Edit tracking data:

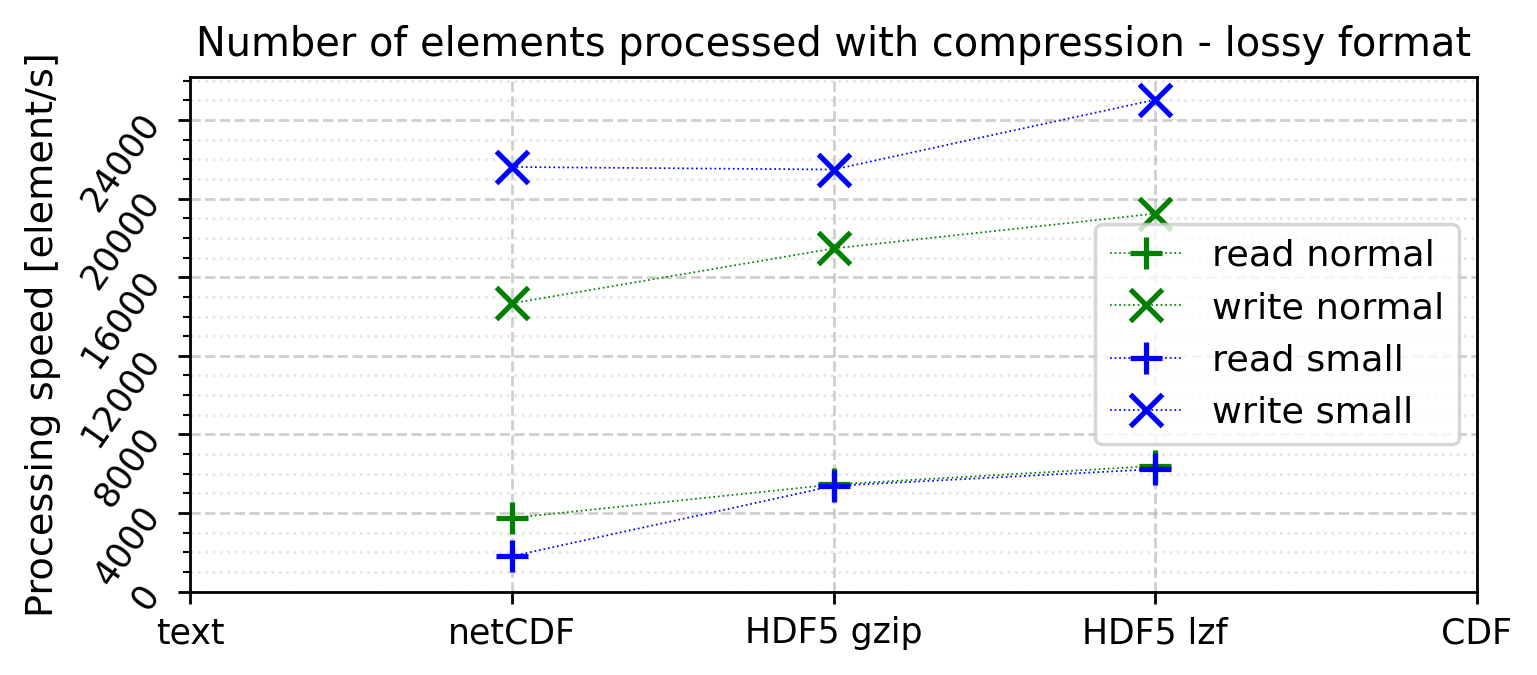
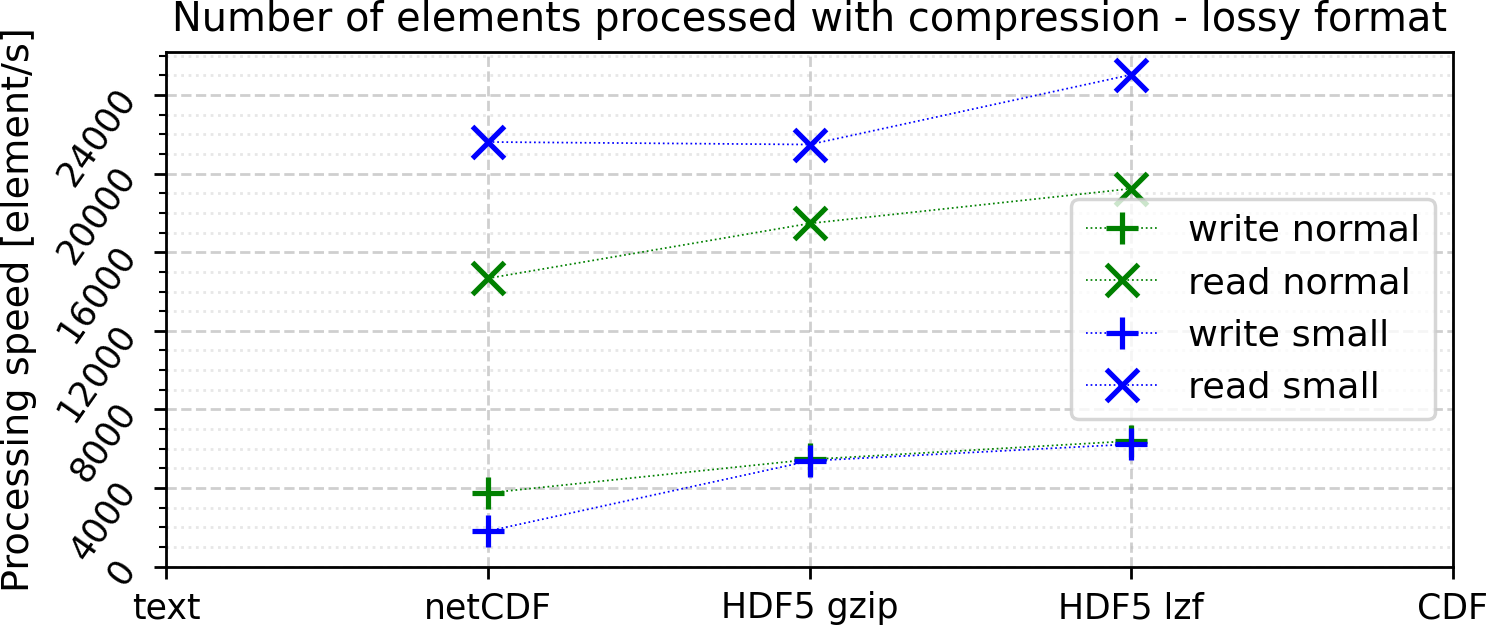
Corrected order of read/write labels.

Changed region(s): [[0.0, 0.0, 1.0, 1.0]]

diff --git a/result_analysis/plot.py b/result_analysis/plot.py
@@ -40,7 +40,7 @@ def plot_(labels, data, markers, colors, label_names, filename, ylabel, title, l
 
 #markers = ["s", "+", "x", "D", "1", "8", "p", "*"]
 
-label_names = ["read normal", "write normal", "read small", "write small", "lossy read normal", "lossy write normal", "lossy read small", "lossy write small"]
+label_names = ["write normal", "read normal", "write small", "read small", "lossy write normal", "lossy read normal", "lossy write small", "lossy read small"]
 ################################xx
 ##########
 """data = [
@@ -132,7 +132,19 @@ data = np.array([
     np.concatenate(((100*((-d.normal_uncompressed_sz[0]+d.normal_uncompressed_sz[0][0])/d.normal_uncompressed_sz[0][0]))/(d.normal_uncompressed_ram[1]),(100*((-d.normal_compressed_sz[0]+d.normal_uncompressed_sz[0][0])/d.normal_uncompressed_sz[0][0]))/d.normal_compressed_ram[1])),
     np.concatenate(((100*((-d.small_uncompressed_sz[0]+d.small_uncompressed_sz[0][0])/d.small_uncompressed_sz[0][0]))/(d.small_uncompressed_ram[0]),(100*((-d.small_compressed_sz[0]+d.small_uncompressed_sz[0][0])/d.small_uncompressed_sz[0][0]))/d.small_compressed_ram[0])),
     np.concatenate(((100*((-d.small_uncompressed_sz[0]+d.small_uncompressed_sz[0][0])/d.small_uncompressed_sz[0][0]))/(d.small_uncompressed_ram[1]),(100*((-d.small_compressed_sz[0]+d.small_uncompressed_sz[0][0])/d.small_uncompressed_sz[0][0]))/d.small_compressed_ram[1])),
+])
+#data = 1 / data
+for i in range(0, len(data)):
+    data[i][np.isinf(np.abs(data[i]))] = 0
+    data[i][np.isnan(np.abs(data[i]))] = np.nan
+    data[i][data[i] < 0] = np.nan
 
+colors = ['green','blue','red','black']#['green','blue']#
+markers = ["+", "x"]#["+", "+", "x", "x"]#
+
+plot_(d.all_labels, data, markers, colors, label_names, '9_1_rps.png', "[%/s]", "Size reduction per second with compression - lossless", False, [12,4], "")
+
+data = np.array([
     np.concatenate(((100*((-d.normal_uncompressed_sz[1]+d.normal_uncompressed_sz[0][0])/d.normal_uncompressed_sz[0][0]))/d.normal_uncompressed_ram[2],(100*((-d.normal_compressed_sz[1]+d.normal_uncompressed_sz[0][0])/d.normal_uncompressed_sz[0][0]))/d.normal_compressed_ram[2])),
     np.concatenate(((100*((-d.normal_uncompressed_sz[1]+d.normal_uncompressed_sz[0][0])/d.normal_uncompressed_sz[0][0]))/d.normal_uncompressed_ram[3],(100*((-d.normal_compressed_sz[1]+d.normal_uncompressed_sz[0][0])/d.normal_uncompressed_sz[0][0]))/d.normal_compressed_ram[3])),
     np.concatenate(((100*((-d.small_uncompressed_sz[1]+d.small_uncompressed_sz[0][0])/d.small_uncompressed_sz[0][0]))/d.small_uncompressed_ram[2],(100*((-d.small_compressed_sz[1]+d.small_uncompressed_sz[0][0])/d.small_uncompressed_sz[0][0]))/d.small_compressed_ram[2])),
@@ -145,10 +157,10 @@ for i in range(0, len(data)):
     data[i][np.isnan(np.abs(data[i]))] = np.nan
     data[i][data[i] < 0] = np.nan
 
-colors = ['green','blue','red','black', 'purple','brown','orange','yellowgreen']#['green','blue']#
-markers = ["+", "x", "+", "x"]#["+", "+", "x", "x"]#
+colors = ['green','blue','red','black']#['green','blue']#
+markers = ["+", "x"]#["+", "+", "x", "x"]#
 
-plot_(d.all_labels, data, markers, colors, label_names, '9_9_rps.png', "[%/s]", "Size reduction per second with compression", False, [12,4], "")
+plot_(d.all_labels, data, markers, colors, label_names, '9_2_rps.png', "[%/s]", "Size reduction per second with compression - lossless", False, [12,4], "")
 
 """data = [
     d.normal_uncompressed_ssd[0]/d.normal_uncompressed_ram[0],

diff --git a/hdf.py b/hdf.py
@@ -139,11 +139,11 @@ cn.test(lambda: readSmall(), "gzip lossy compressed sf w", SUDO_PASSWD, iters)
 
 cn.test(lambda: writeSmall("lzf", True, None), "lzf compressed sf w", SUDO_PASSWD, iters, GLOBAL_FN_SMALL)
 cn.test(lambda: readSmall(), "lzf compressed sf w", SUDO_PASSWD, iters)
-compareSmall()
+#compareSmall()
 
 cn.test(lambda: writeSmall("lzf", True, 2), "lzf lossy compressed sf w", SUDO_PASSWD, iters, GLOBAL_FN_SMALL)
 cn.test(lambda: readSmall(), "lzf lossy compressed sf w", SUDO_PASSWD, iters)
-compareSmall()
+#compareSmall()
 
 
 

diff --git a/netCDF.py b/netCDF.py
@@ -136,11 +136,11 @@ cn.test(lambda: readSmall(), "uncompressed sf r", SUDO_PASSWD, iters)
 
 cn.test(lambda: writeSmall(True, None), "compressed sf w", SUDO_PASSWD, iters, GLOBAL_FN_SMALL)
 cn.test(lambda: readSmall(), "compressed sf r", SUDO_PASSWD, iters)
-compareSmall()
+#compareSmall()
 
 cn.test(lambda: writeSmall(True, 2), "lossy compressed sf w", SUDO_PASSWD, iters, GLOBAL_FN_SMALL)
 cn.test(lambda: readSmall(), "lossy compressed sf r", SUDO_PASSWD, iters)
-compareSmall()
+#compareSmall()
 
 
 

diff --git a/common.py b/common.py
@@ -152,7 +152,7 @@ def generateSFvalues(size):
 	arrayData = {"intens":[],"lcr":[],"ucr":[],"ecr":[]}
 	for i in range(0, size):
 		#urobit bezne rozsahy cisel
-		randI = float(random.randint(0,20)) + float(random.randint(0,1000))/1000
+		randI = float(random.randint(0, 20)) + float(random.randint(0, 1000)) / 1000
 		highComponent = randI * 2
 		middleComponent = randI + randI/2
 		if randI > 10:

diff --git a/CDF.py b/CDF.py
@@ -125,7 +125,7 @@ cn.test(lambda: readSmall(), "uncompressed sf r", SUDO_PASSWD, iters)
 
 cn.test(lambda: writeSmall(9), "compressed sf w", SUDO_PASSWD, iters, GLOBAL_FN_SMALL)
 cn.test(lambda: readSmall(), "compressed sf r", SUDO_PASSWD, iters)
-compareSmall()
+#compareSmall()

Your instructions -
Write out only those lines that fall between the one containing "#urobit bezne rozsahy cisel" and the end of the entries, the first and last included, exactly as they read.

Answer space -
 		#urobit bezne rozsahy cisel
-		randI = float(random.randint(0,20)) + float(random.randint(0,1000))/1000
+		randI = float(random.randint(0, 20)) + float(random.randint(0, 1000)) / 1000
 		highComponent = randI * 2
 		middleComponent = randI + randI/2
 		if randI > 10:

diff --git a/CDF.py b/CDF.py
@@ -125,7 +125,7 @@ cn.test(lambda: readSmall(), "uncompressed sf r", SUDO_PASSWD, iters)
 
 cn.test(lambda: writeSmall(9), "compressed sf w", SUDO_PASSWD, iters, GLOBAL_FN_SMALL)
 cn.test(lambda: readSmall(), "compressed sf r", SUDO_PASSWD, iters)
-compareSmall()
+#compareSmall()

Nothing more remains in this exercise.